But making this happen, according to Marshall, will require a combined push by the business sector, academia and government.”
He said; “The days of everyone working separately, when it comes to delivering future energy solutions, are over.
“Everyone with an interest in this critically important issue must come to together and work for the common good.”
Marshall cites anaerobic digestion (AD) as a technology that can be significantly developed to help meet Northern Ireland’s energy needs for the future.
Today the sector is helping to meet green energy needs through the production of electricity only.
The former UFU president explained said this “is only scratching the surface” of what it could be used for.
“The heat produced by AD operations can be used as a valuable energy source. This potential remains totally untapped at the present time.
“We also know that many of the gases produced by way of AD can have significant commercial values in their own right.”
“For example, methane can be used to produce amino acids, a fundamental component of protein.
“So, there is no reason why we cannot produce significantly higher proportions of the protein needed for animal diets, thereby reducing our reliance on imported soya. In addition, ammonia is an extremely effective carrier of hydrogen,” Marshall added.
He believes that AD hubs will be developed across Northern Ireland which would be commercially owned and managed.
According to Marshall this would create new agri-opportunities: “Farmers would supply the slurry needed to drive these operations.
“Step one would be the separation of the slurry into its solid and liquid components. Farmers would retain the liquid component, which would be subsequently used as a fertiliser.
“The solid fractions of the slurry supplied would be used as an energy source, courtesy of the AD operation.

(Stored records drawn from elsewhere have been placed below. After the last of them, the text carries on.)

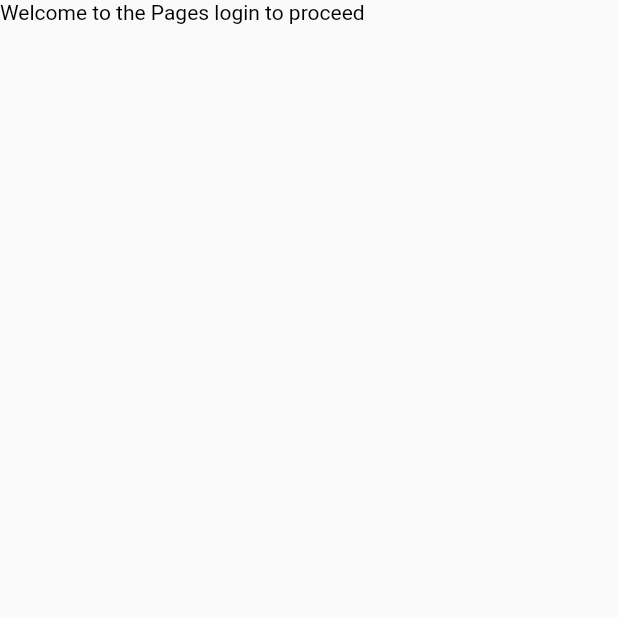
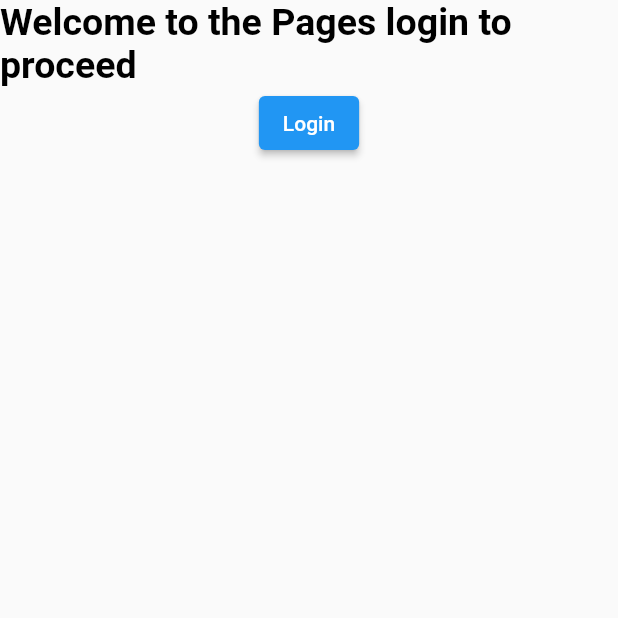
Before and after one commit to vikilinho/go_pages, a Flutter app: the Splash screen opened directly, on a phone screen of 412 x 824 dp, the top half of it. Run offline on Flutter 3.47's test engine with Material 2 defaults, Android fonts, the light colour scheme and no system bars; our stand-ins replace go_router.

Commit message:
splash screen initialised

```diff
--- a/gopages/lib/pages/assesory/constants.dart
+++ b/gopages/lib/pages/assesory/constants.dart
@@ -1,4 +1,6 @@
 import 'package:flutter/material.dart';
 
-var header = const TextStyle(
-    color: Colors.black, fontSize: 25.0, fontWeight: FontWeight.bold);
+var header =
+    TextStyle(color: Colors.black, fontSize: 25.0, fontWeight: FontWeight.bold);
+var body = const TextStyle(
+    color: Colors.black, fontSize: 12, fontWeight: FontWeight.w400);
--- a/gopages/lib/pages/splash_page.dart
+++ b/gopages/lib/pages/splash_page.dart
@@ -1,4 +1,6 @@
 import 'package:flutter/material.dart';
+import 'package:go_router/go_router.dart';
+import 'package:gopages/pages/assesory/constants.dart';
 
 class Splash extends StatefulWidget {
   Splash({Key? key}) : super(key: key);
@@ -13,11 +15,18 @@ class _SplashState extends State<Splash> {
     return Scaffold(
       body: SafeArea(
           child: Column(
+        // ignore: prefer_const_literals_to_create_immutables
         children: [
           const Text(
             "Welcome to the Pages login to proceed",
-            style: TextStyle(color: Colors.black),
-          )
+            style: TextStyle(
+                color: Colors.black,
+                fontSize: 25.0,
+                fontWeight: FontWeight.bold),
+          ),
+          ElevatedButton(
+              onPressed: (() => context.go('/login')),
+              child: const Text("Login"))
         ],
       )),
     );
```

Marshall said that farmers would be paid for slurry solids they supply and a firm commitment to AD in this way should also allow carbon credits to be drawn down by the producers involved.
“Extracting valuable organic fertilisers from the digestate leaving the AD plant will also add to the economic feasibility of the entire process.”
“The commercial development of these hubs by organisations not directly involved in production agriculture takes the pressure off individual farmers to establish their own AD operations.
“Such an approach will also reduce the amount of competition for land at farm level, from an energy production perspective,” he added.
Some of the political foundations required to make all of this happen were put in place by Northern Ireland Executive ministers prior to last year’s moth balling of the Stormont institutions.
But according to Marshall there needs to be further impetus to make anaerobic digestion ambitions in Northern Ireland a reality.
“We need real political buy-in to develop a meaningful green energy sector in Northern Ireland and this will require a functioning executive at Stormont, he added.